The leadership of the various teacher unions representing teachers who are presently on strike over some arrears that were accrued between 2012 and 2016 are divided over the latest action.
Part of the leadership of the three unions, Ghana National Association of Teachers (GNAT), National Association of Graduate Teachers (NAGRAT) and Coalition of Concerned Teachers (CCT) feel that issues are being overly politicized.
The division was because the government was trying to clear what was accrued at the time it was not in office.
Apart from the division among the leaders, certain members are claiming that their leadership was more or less blackmailing the government.
In what appears to be bad faith, the Ghana Education Service (GES) has come out to expose the unions with claims that negotiations were going on to clear the arrears.
The unions’ members are worried as to why their leaders would not fight for them between 2012 and 2016 but have decided to fight the very government that was working to settle them.
The GES in its statement said, it was shocked at the decision by three teacher unions to embark on a strike on Monday over supposed delays in the payment of their arrears.
According to GES, the industrial action declared by the teachers is illegal and ‘grossly an abuse of principle of good faith and good working relations”.
The teacher unions — the Ghana National Association of Teachers (GNAT), the National Association of Graduate Teachers (NAGRAT) and the Coalition of Concerned Teachers (CCT) declared a strike after suspecting that their arrears have been verified and approved for payment by the Controller and Accountant General’s internal audit unit, yet the monies have not been released.

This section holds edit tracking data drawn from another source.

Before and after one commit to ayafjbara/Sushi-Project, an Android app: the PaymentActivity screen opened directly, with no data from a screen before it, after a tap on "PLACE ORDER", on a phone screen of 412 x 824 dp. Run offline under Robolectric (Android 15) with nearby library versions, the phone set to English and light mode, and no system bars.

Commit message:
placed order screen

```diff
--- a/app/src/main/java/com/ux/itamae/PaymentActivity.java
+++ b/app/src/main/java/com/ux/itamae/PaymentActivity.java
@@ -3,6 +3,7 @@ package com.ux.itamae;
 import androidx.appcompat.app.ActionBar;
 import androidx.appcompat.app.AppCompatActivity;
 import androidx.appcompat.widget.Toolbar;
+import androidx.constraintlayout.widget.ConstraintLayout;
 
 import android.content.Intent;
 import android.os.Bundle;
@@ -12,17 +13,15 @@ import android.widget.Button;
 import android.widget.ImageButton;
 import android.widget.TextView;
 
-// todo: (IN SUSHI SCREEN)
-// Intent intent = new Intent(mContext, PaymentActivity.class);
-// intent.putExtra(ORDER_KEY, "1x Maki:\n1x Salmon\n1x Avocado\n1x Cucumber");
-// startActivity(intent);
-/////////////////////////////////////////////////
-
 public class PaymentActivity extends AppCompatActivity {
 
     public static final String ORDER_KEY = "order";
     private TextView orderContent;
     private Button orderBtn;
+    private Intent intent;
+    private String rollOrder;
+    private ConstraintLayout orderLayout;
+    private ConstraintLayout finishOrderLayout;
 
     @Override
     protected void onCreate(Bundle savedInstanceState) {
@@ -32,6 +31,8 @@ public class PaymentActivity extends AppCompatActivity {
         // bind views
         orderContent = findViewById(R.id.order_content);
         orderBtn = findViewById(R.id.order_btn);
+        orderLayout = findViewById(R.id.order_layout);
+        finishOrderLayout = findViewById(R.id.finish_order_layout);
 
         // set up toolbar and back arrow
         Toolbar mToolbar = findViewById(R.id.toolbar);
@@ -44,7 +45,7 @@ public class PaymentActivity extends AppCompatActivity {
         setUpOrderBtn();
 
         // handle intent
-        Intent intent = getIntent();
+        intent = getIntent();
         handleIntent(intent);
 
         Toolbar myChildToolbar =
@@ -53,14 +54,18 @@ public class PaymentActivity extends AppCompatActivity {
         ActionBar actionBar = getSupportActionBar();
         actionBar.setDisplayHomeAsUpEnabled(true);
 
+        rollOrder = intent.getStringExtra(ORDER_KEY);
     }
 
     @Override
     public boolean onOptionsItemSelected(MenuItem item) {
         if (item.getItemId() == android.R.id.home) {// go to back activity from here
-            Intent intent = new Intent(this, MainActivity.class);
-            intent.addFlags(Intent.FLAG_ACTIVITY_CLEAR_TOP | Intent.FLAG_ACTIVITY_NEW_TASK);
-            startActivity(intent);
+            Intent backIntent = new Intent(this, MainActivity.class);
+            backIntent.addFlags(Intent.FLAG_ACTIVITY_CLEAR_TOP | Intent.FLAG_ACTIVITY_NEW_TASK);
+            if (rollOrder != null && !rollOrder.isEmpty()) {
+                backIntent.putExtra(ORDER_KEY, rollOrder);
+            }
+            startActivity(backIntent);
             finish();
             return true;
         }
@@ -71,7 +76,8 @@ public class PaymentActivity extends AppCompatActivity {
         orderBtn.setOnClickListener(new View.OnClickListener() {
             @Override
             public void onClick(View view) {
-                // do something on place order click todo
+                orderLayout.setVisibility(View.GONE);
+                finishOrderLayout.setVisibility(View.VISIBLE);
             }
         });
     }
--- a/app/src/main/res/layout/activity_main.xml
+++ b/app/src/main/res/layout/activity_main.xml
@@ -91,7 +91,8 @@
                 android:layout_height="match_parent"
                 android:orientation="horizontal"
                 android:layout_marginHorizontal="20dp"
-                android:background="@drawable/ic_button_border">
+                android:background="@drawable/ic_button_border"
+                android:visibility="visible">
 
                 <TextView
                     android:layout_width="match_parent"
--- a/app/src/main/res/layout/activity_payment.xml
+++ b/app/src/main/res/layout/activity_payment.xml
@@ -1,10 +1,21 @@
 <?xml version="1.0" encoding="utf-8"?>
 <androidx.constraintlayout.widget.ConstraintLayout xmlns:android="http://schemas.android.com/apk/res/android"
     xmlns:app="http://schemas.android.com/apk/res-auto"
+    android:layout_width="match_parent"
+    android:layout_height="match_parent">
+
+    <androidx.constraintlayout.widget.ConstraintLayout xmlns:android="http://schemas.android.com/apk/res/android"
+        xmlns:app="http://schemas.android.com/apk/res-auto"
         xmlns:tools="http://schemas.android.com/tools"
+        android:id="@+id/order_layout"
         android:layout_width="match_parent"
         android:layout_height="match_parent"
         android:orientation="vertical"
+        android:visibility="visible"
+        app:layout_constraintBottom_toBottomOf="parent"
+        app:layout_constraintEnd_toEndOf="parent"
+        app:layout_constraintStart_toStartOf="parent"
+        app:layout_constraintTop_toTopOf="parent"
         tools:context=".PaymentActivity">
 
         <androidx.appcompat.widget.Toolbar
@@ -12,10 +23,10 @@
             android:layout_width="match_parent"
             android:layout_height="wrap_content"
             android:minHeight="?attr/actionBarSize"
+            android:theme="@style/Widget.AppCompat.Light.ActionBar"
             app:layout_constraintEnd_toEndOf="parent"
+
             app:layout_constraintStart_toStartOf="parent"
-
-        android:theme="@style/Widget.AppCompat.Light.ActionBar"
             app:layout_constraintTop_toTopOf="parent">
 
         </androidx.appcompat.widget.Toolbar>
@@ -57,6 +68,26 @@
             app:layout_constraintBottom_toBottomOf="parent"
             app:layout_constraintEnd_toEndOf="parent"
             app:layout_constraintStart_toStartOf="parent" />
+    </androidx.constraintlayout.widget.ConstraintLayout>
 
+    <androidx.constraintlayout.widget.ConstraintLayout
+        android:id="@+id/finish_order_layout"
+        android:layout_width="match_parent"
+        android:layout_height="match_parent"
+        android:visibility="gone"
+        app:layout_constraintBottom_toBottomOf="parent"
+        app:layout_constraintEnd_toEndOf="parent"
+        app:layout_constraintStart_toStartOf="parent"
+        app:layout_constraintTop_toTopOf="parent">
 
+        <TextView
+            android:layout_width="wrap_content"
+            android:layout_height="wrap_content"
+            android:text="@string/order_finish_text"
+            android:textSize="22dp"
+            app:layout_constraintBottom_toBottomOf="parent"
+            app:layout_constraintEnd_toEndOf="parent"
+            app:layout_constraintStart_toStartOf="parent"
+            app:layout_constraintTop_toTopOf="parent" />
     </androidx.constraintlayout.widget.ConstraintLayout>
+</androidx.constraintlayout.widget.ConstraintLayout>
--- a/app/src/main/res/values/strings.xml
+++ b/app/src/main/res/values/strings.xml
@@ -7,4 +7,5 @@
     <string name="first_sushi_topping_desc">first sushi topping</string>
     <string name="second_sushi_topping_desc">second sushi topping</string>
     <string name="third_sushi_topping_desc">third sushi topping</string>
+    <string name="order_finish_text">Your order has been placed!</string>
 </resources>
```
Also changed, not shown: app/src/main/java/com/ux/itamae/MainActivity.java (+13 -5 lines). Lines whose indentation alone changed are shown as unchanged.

But in a statement, the Service argued that it has held a series of meetings with the leadership of the teacher groups where it discussed the payment of the said arrears with the modalities involved adding that a December 5 ultimatum given by the teachers was not realistic.
“It is therefore with utmost shock that management has learnt of the purported declaration of the strike and states that the conduct of the Union leaders is grossly an abuse of the principle of good faith and good working relations which have been established and nurtured over the years.”
“Management wishes to indicate that the strike cannot be legitimate, especially of personnel who are not owed any arrears of salary and call on all to remain and go about the normal duties as all efforts are being made to effect the payments to only deserving staff as soon as practicable,” GES added in the statement.
The statement indicated that, a critical scrutiny of the data presented by teachers showed anomalies which would have led to excess payment of about GHS 11, 300,376.
It is on the back of this that, the GES directed that the data should be audited to verify the authenticity of the payments in order to ensure that only deserving staff are paid the right amounts of monies due them
Also, the Service alleged that, the teacher unions walked out of a meeting with the Ministry of Employment and Labour Relations over the same issue.
“Management is of the view that public funds cannot be dissipated to undeserved persons and is working hard to clean the data to ensure that only deserved persons are paid by the Christmas as agreed with the conduct of the Union leaders at the meeting on December 2, 2019”, parts of the statement added.
Those present at the December 2, 2019 meeting included Mrs. Gifty Apanbil, Deputy General Secretary, who was acting as General Secretary of GNAT at the time, Mr. Thomas Moussa, newly elected General Secretary of GNAT, Mr. Eric Carbonu, NAGRAT President and Ms. Vida Agyemang, Women’s Organizer of CCT,
At that meeting, management of GES and the teacher unions agreed that data for teachers should be vetted and only those eligible for payment should be paid with the right amounts paid.
Again, it was agreed that all efforts were to be made to finish the vetting and the personnel involved paid the right amounts before Christmas.
It was also agreed that the earlier indicated deadline of December 5, 2019 could not be realistic.